WORK REQUEST: Print the full listing below exactly, keeping every character as it stands.

EXERCISE INPUT:
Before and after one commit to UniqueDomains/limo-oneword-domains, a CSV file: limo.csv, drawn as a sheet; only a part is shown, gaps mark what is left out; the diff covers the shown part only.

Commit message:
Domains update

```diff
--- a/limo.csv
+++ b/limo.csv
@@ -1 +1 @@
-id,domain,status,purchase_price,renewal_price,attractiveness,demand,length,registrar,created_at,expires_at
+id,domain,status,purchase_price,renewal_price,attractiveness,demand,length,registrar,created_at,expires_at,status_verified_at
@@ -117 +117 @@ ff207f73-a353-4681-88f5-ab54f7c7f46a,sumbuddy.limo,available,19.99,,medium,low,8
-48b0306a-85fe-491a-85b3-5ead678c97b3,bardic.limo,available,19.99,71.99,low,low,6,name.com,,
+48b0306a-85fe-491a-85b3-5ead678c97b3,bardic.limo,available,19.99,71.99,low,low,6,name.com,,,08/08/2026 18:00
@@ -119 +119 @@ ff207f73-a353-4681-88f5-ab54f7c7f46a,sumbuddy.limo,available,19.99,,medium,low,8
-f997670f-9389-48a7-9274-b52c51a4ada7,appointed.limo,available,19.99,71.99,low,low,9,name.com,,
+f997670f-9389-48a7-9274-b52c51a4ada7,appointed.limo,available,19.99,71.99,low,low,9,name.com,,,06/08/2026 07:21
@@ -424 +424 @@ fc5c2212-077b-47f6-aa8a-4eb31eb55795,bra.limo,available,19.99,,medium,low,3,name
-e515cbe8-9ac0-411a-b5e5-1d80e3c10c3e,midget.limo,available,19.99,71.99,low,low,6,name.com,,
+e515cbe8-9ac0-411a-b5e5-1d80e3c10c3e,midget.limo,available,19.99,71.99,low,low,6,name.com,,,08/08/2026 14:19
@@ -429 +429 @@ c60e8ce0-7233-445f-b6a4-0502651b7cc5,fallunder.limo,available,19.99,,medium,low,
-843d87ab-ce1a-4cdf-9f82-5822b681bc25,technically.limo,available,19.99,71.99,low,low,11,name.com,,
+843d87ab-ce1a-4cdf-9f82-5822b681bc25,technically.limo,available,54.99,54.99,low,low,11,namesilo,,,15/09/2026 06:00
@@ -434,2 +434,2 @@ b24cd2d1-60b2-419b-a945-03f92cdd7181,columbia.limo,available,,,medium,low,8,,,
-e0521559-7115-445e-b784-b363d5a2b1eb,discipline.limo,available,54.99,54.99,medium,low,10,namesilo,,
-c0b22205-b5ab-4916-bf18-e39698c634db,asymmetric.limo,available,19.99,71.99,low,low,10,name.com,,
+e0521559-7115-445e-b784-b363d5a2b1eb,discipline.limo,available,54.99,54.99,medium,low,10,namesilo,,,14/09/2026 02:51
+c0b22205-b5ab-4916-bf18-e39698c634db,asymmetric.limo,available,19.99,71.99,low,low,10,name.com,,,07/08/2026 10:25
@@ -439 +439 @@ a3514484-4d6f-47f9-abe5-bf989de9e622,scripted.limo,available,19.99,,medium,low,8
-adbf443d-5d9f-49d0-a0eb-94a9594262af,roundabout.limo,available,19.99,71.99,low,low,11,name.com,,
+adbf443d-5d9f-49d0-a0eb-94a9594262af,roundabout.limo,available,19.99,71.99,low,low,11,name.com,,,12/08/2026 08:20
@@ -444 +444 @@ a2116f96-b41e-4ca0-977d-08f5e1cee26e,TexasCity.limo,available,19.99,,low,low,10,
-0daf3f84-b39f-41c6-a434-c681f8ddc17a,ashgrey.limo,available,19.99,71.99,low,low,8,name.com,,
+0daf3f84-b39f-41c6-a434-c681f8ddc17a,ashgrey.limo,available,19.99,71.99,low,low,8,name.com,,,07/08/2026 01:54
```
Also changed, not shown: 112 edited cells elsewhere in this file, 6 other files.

ANSWER SPACE:
Before and after one commit to UniqueDomains/limo-oneword-domains, a CSV file: limo.csv, drawn as a sheet; only a part is shown, gaps mark what is left out; the diff covers the shown part only.

Commit message:
Domains update

```diff
--- a/limo.csv
+++ b/limo.csv
@@ -1 +1 @@
-id,domain,status,purchase_price,renewal_price,attractiveness,demand,length,registrar,created_at,expires_at
+id,domain,status,purchase_price,renewal_price,attractiveness,demand,length,registrar,created_at,expires_at,status_verified_at
@@ -117 +117 @@ ff207f73-a353-4681-88f5-ab54f7c7f46a,sumbuddy.limo,available,19.99,,medium,low,8
-48b0306a-85fe-491a-85b3-5ead678c97b3,bardic.limo,available,19.99,71.99,low,low,6,name.com,,
+48b0306a-85fe-491a-85b3-5ead678c97b3,bardic.limo,available,19.99,71.99,low,low,6,name.com,,,08/08/2026 18:00
@@ -119 +119 @@ ff207f73-a353-4681-88f5-ab54f7c7f46a,sumbuddy.limo,available,19.99,,medium,low,8
-f997670f-9389-48a7-9274-b52c51a4ada7,appointed.limo,available,19.99,71.99,low,low,9,name.com,,
+f997670f-9389-48a7-9274-b52c51a4ada7,appointed.limo,available,19.99,71.99,low,low,9,name.com,,,06/08/2026 07:21
@@ -424 +424 @@ fc5c2212-077b-47f6-aa8a-4eb31eb55795,bra.limo,available,19.99,,medium,low,3,name
-e515cbe8-9ac0-411a-b5e5-1d80e3c10c3e,midget.limo,available,19.99,71.99,low,low,6,name.com,,
+e515cbe8-9ac0-411a-b5e5-1d80e3c10c3e,midget.limo,available,19.99,71.99,low,low,6,name.com,,,08/08/2026 14:19
@@ -429 +429 @@ c60e8ce0-7233-445f-b6a4-0502651b7cc5,fallunder.limo,available,19.99,,medium,low,
-843d87ab-ce1a-4cdf-9f82-5822b681bc25,technically.limo,available,19.99,71.99,low,low,11,name.com,,
+843d87ab-ce1a-4cdf-9f82-5822b681bc25,technically.limo,available,54.99,54.99,low,low,11,namesilo,,,15/09/2026 06:00
@@ -434,2 +434,2 @@ b24cd2d1-60b2-419b-a945-03f92cdd7181,columbia.limo,available,,,medium,low,8,,,
-e0521559-7115-445e-b784-b363d5a2b1eb,discipline.limo,available,54.99,54.99,medium,low,10,namesilo,,
-c0b22205-b5ab-4916-bf18-e39698c634db,asymmetric.limo,available,19.99,71.99,low,low,10,name.com,,
+e0521559-7115-445e-b784-b363d5a2b1eb,discipline.limo,available,54.99,54.99,medium,low,10,namesilo,,,14/09/2026 02:51
+c0b22205-b5ab-4916-bf18-e39698c634db,asymmetric.limo,available,19.99,71.99,low,low,10,name.com,,,07/08/2026 10:25
@@ -439 +439 @@ a3514484-4d6f-47f9-abe5-bf989de9e622,scripted.limo,available,19.99,,medium,low,8
-adbf443d-5d9f-49d0-a0eb-94a9594262af,roundabout.limo,available,19.99,71.99,low,low,11,name.com,,
+adbf443d-5d9f-49d0-a0eb-94a9594262af,roundabout.limo,available,19.99,71.99,low,low,11,name.com,,,12/08/2026 08:20
@@ -444 +444 @@ a2116f96-b41e-4ca0-977d-08f5e1cee26e,TexasCity.limo,available,19.99,,low,low,10,
-0daf3f84-b39f-41c6-a434-c681f8ddc17a,ashgrey.limo,available,19.99,71.99,low,low,8,name.com,,
+0daf3f84-b39f-41c6-a434-c681f8ddc17a,ashgrey.limo,available,19.99,71.99,low,low,8,name.com,,,07/08/2026 01:54
```
Also changed, not shown: 112 edited cells elsewhere in this file, 6 other files.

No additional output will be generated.